- TOP PLAYERSOffensePABLO S. TORRE | August 20, 2012
- TAMPA BAY buccaneersENEMY lines WHAT A RIVAL COACH SAYSJune 28, 2012
- Faces in the CrowdJune 11, 2001
Castro was sent to Cincinnati, where he became the Reds' ineffectual, left-leaning player representative. To distance themselves from their radical middle reliever, the Reds began calling themselves the Redlegs during these, the McCarthyite 1950s. Castro felt betrayed by the franchise.
In flagrant violation of the Redlegs' dress code, he began wearing olive-drab fatigues when traveling. Teammates mockingly called him El Jefe, or the Boss. Firing up one of the White Owl cigars that he favored, Castro set his beard ablaze while savoring a rare victory in the Crosley Field clubhouse in 1954. Four decades after his whiskers cooled, Castro still hasn't extinguished the aftereffects of El Comandante's Inferno, as the incident will forever be known in Cincinnati. The debacle led to the Reds' policy of banning facial hair, a rule that remains in effect to this day.
But it was Castro's nonchalance after losses that most galled his teammates and led to his release in 1960. After each bad outing, Castro would coolly tell reporters assembled at his locker, "History will absolve me." It did not.
Meanwhile, Fulgencio Batista remained in power in the vacation paradise of Cuba until his death in 1973. Professional baseball, of course, flourishes on the island. Spring training's Sugar League has attracted thousands of fans from the U.S. each season, and baseball fever in Cuba has reached epidemic proportions in this expansion season of '93, as the National League's new Havana Sugar Kings have drawn sellout crowds since Opening Day. (What's more, under manager Mike Cuellar, the former Baltimore Oriole—who in fact pitched for Batista's army team in 1955—the Sugar Kings have played well enough to outdistance the Mets and stand clear of the cellar at the All-Star break.)

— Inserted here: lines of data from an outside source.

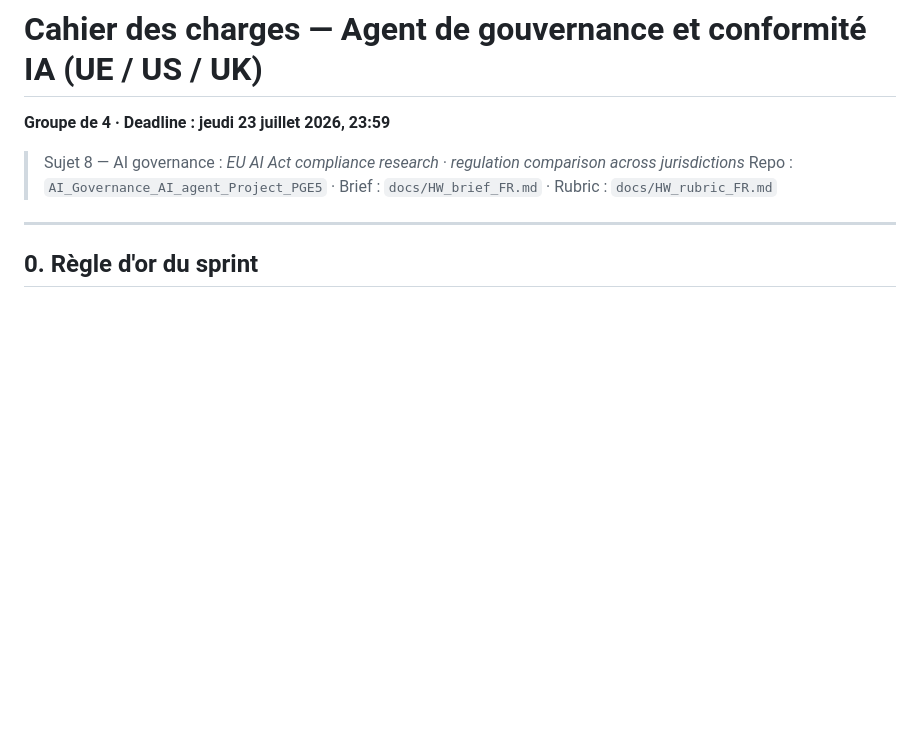
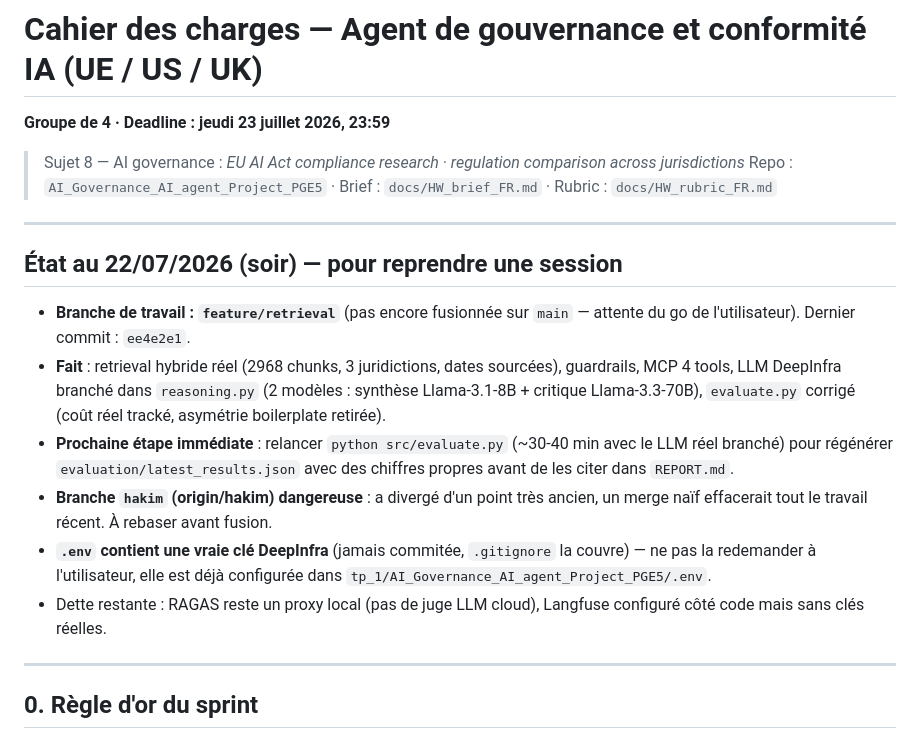
Before and after one commit to ondoxavier/AI_Governance_AI_agent_Project_PGE5, a Markdown page: CAHIER_DES_CHARGES.md, the part around the change. Drawn GitHub-style; blank space fills up the shorter version.

Commit message:
Add session resume block to cahier des charges
Co-Authored-By: Claude Sonnet 5 <noreply@anthropic.com>

```diff
--- a/CAHIER_DES_CHARGES.md
+++ b/CAHIER_DES_CHARGES.md
@@ -3,6 +3,17 @@
 
 > Sujet 8 — AI governance : *EU AI Act compliance research · regulation comparison across jurisdictions*
 > Repo : `AI_Governance_AI_agent_Project_PGE5` · Brief : `docs/HW_brief_FR.md` · Rubric : `docs/HW_rubric_FR.md`
+
+---
+
+## État au 22/07/2026 (soir) — pour reprendre une session
+
+- **Branche de travail : `feature/retrieval`** (pas encore fusionnée sur `main` — attente du go de l'utilisateur). Dernier commit : `ee4e2e1`.
+- **Fait** : retrieval hybride réel (2968 chunks, 3 juridictions, dates sourcées), guardrails, MCP 4 tools, LLM DeepInfra branché dans `reasoning.py` (2 modèles : synthèse Llama-3.1-8B + critique Llama-3.3-70B), `evaluate.py` corrigé (coût réel tracké, asymétrie boilerplate retirée).
+- **Prochaine étape immédiate** : relancer `python src/evaluate.py` (~30-40 min avec le LLM réel branché) pour régénérer `evaluation/latest_results.json` avec des chiffres propres avant de les citer dans `REPORT.md`.
+- **Branche `hakim` (origin/hakim) dangereuse** : a divergé d'un point très ancien, un merge naïf effacerait tout le travail récent. À rebaser avant fusion.
+- **`.env` contient une vraie clé DeepInfra** (jamais commitée, `.gitignore` la couvre) — ne pas la redemander à l'utilisateur, elle est déjà configurée dans `tp_1/AI_Governance_AI_agent_Project_PGE5/.env`.
+- Dette restante : RAGAS reste un proxy local (pas de juge LLM cloud), Langfuse configuré côté code mais sans clés réelles.
 
 ---
 
```
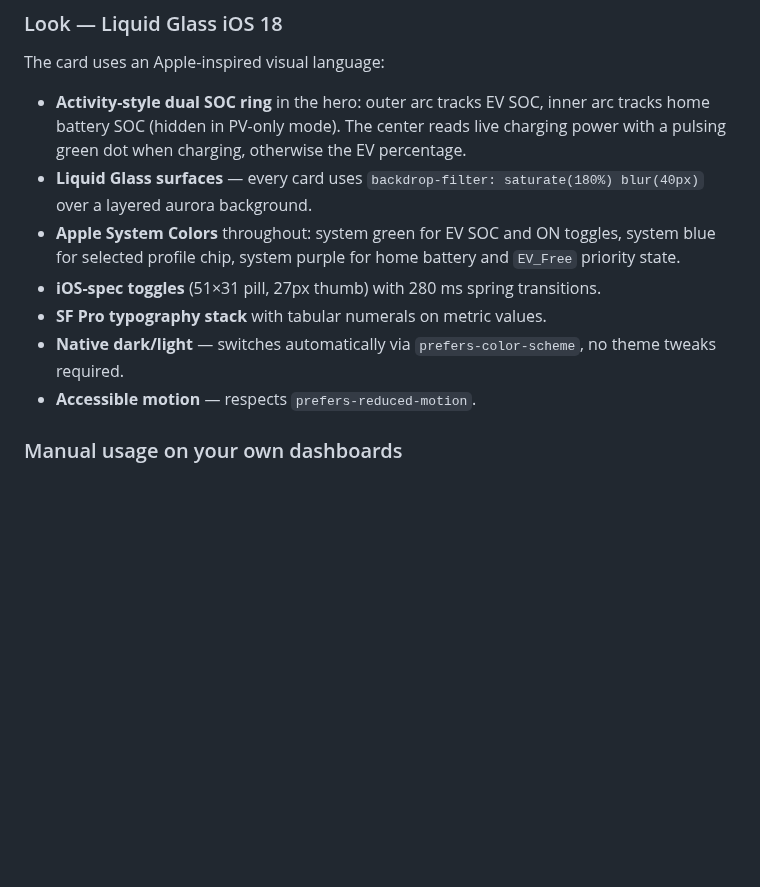
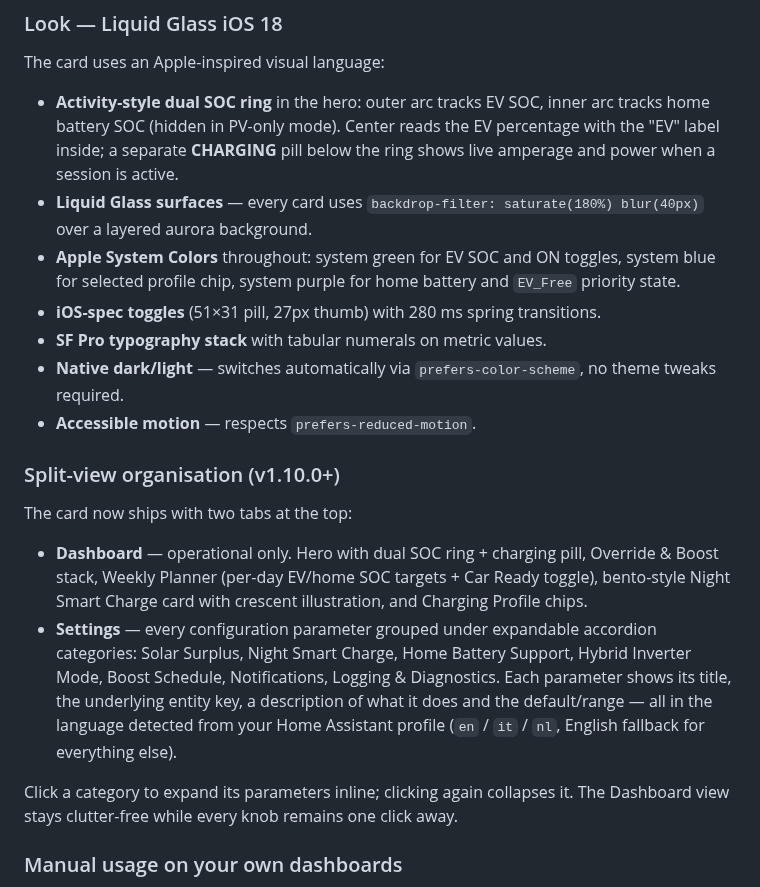
Before and after one commit to antbald/ha-ev-smart-charger, a Markdown page: README.md, the part around one of its changes. GitHub-like rendering; blank space fills up the shorter version.

```diff
--- a/README.md
+++ b/README.md
@@ -873,13 +884,22 @@ Toggling Step 7 off (initial wizard or via **Reconfigure**) removes the dashboar
 
 The card uses an Apple-inspired visual language:
 
-- **Activity-style dual SOC ring** in the hero: outer arc tracks EV SOC, inner arc tracks home battery SOC (hidden in PV-only mode). The center reads live charging power with a pulsing green dot when charging, otherwise the EV percentage.
+- **Activity-style dual SOC ring** in the hero: outer arc tracks EV SOC, inner arc tracks home battery SOC (hidden in PV-only mode). Center reads the EV percentage with the "EV" label inside; a separate **CHARGING** pill below the ring shows live amperage and power when a session is active.
 - **Liquid Glass surfaces** — every card uses `backdrop-filter: saturate(180%) blur(40px)` over a layered aurora background.
 - **Apple System Colors** throughout: system green for EV SOC and ON toggles, system blue for selected profile chip, system purple for home battery and `EV_Free` priority state.
 - **iOS-spec toggles** (51×31 pill, 27px thumb) with 280 ms spring transitions.
 - **SF Pro typography stack** with tabular numerals on metric values.
 - **Native dark/light** — switches automatically via `prefers-color-scheme`, no theme tweaks required.
 - **Accessible motion** — respects `prefers-reduced-motion`.
+
+### Split-view organisation (v1.10.0+)
+
+The card now ships with two tabs at the top:
+
+- **Dashboard** — operational only. Hero with dual SOC ring + charging pill, Override & Boost stack, Weekly Planner (per-day EV/home SOC targets + Car Ready toggle), bento-style Night Smart Charge card with crescent illustration, and Charging Profile chips.
+- **Settings** — every configuration parameter grouped under expandable accordion categories: Solar Surplus, Night Smart Charge, Home Battery Support, Hybrid Inverter Mode, Boost Schedule, Notifications, Logging & Diagnostics. Each parameter shows its title, the underlying entity key, a description of what it does and the default/range — all in the language detected from your Home Assistant profile (`en` / `it` / `nl`, English fallback for everything else).
+
+Click a category to expand its parameters inline; clicking again collapses it. The Dashboard view stays clutter-free while every knob remains one click away.
 
 ### Manual usage on your own dashboards
 
```
Also changed, not shown: other parts of README.md (+11 -0 lines), docs/screenshots/dashboard.png (added), docs/screenshots/settings.png (added), 3 other files.
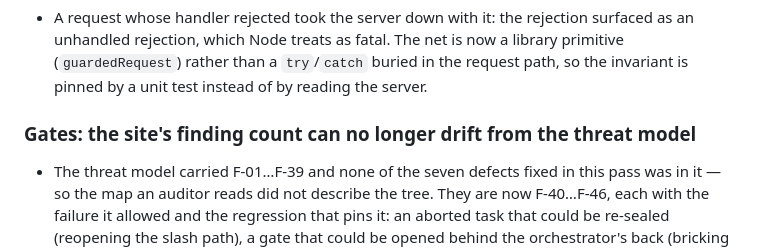
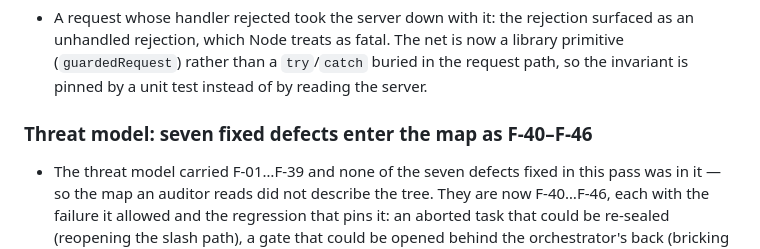
Before and after one commit to ssrjkk/shroud, a Markdown page: CHANGELOG.md, the part around the change. Rendered like a GitHub page.

Commit message:
docs: give the F-40-F-46 changelog entry its own title

```diff
--- a/CHANGELOG.md
+++ b/CHANGELOG.md
@@ -345,7 +345,7 @@ first tagged release.
   the request path, so the invariant is pinned by a unit test instead of by
   reading the server.
 
-### Gates: the site's finding count can no longer drift from the threat model
+### Threat model: seven fixed defects enter the map as F-40–F-46
 
 - The threat model carried F-01…F-39 and none of the seven defects fixed in this
   pass was in it — so the map an auditor reads did not describe the tree. They are
```
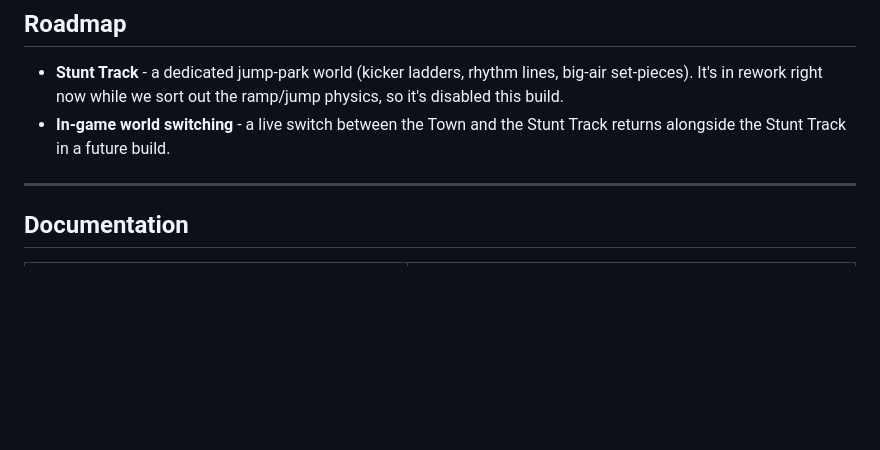
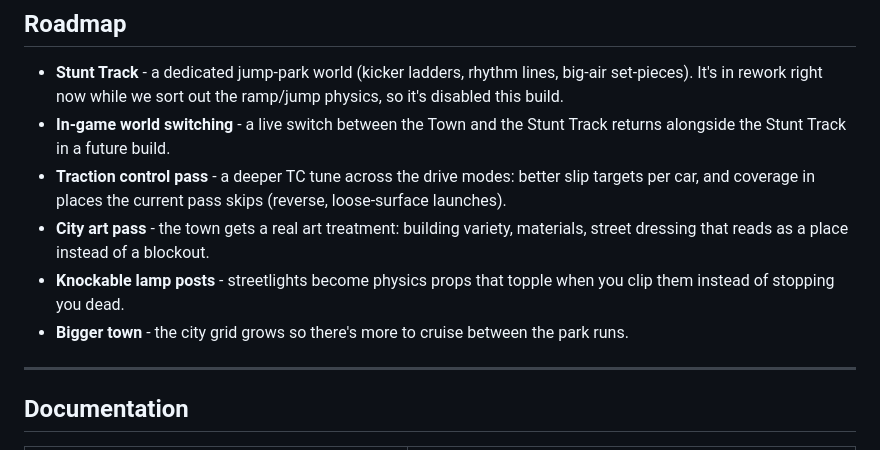
Before and after one commit to S-box-Field-Guide/vehicle-prototyping, a Markdown page: README.md, the part around the change. GitHub-like rendering; blank space fills up the shorter version.

Commit message:
Roadmap: traction control pass, city art pass, knockable lamp posts, bigger town

```diff
--- a/README.md
+++ b/README.md
@@ -100,6 +100,13 @@ and detach-on-impact.
   It's in rework right now while we sort out the ramp/jump physics, so it's disabled this build.
 - **In-game world switching** - a live switch between the Town and the Stunt Track returns alongside
   the Stunt Track in a future build.
+- **Traction control pass** - a deeper TC tune across the drive modes: better slip targets per car,
+  and coverage in places the current pass skips (reverse, loose-surface launches).
+- **City art pass** - the town gets a real art treatment: building variety, materials, street
+  dressing that reads as a place instead of a blockout.
+- **Knockable lamp posts** - streetlights become physics props that topple when you clip them
+  instead of stopping you dead.
+- **Bigger town** - the city grid grows so there's more to cruise between the park runs.
 
 ---
 
```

As for Castro, he has not attended a ball game anywhere since 1986. That summer, in yet another curious display of personal politics, he was arrested outside the ballpark in Houston for allegedly trying to paint a C in front of the word ASTRODOME.
Charles Dillon Stengel was newly released from high school in 1910. That spring he signed with the minor league Kansas City Blues, but in the offseason he enrolled in dental school. For the next two winters Stengel attended Western Dental College in Kansas City. "If Casey had not made it as a ballplayer," writes Robert Creamer in Stengel: His Life and Times, "he almost certainly would have been a dentist." Hmmm. What might have been had Stengel not played and managed for 39 years in the major leagues but become a dentist instead?
While his dental smocks bore the lyrical monogram C.D.S., D.D.S., Dr. Stengel became known more familiarly as the Of Periodontist. The frustrated outfielder and armchair manager had no plaque in Cooperstown, but he had no plaque, either.
As a student dentist, Stengel enjoyed operating on the jaws of cadavers, occasionally wedging cigars between their teeth. Robert Creamer quotes him as saying, "This was a serious business, naturally, but once in a while fellas would fool around with those bodies when nobody was looking, and the first thing you knew you'd find an extra thumb in your pocket."
But in his later years Stengel seemed to lose his sense of humor. A lefthanded dentist in a world of righthanded dental implements, he felt ever the outsider among his colleagues in the American Dental Association. This explains why his was the one dissenting vote whenever four out of five dentists recommended anything.
Still, he achieved a certain status among his peers for his clever turns of phrase; Stengel invariably concluded his lectures at dental conferences with the line "You could look it up," though he is much better remembered for his famous "You can rinse now."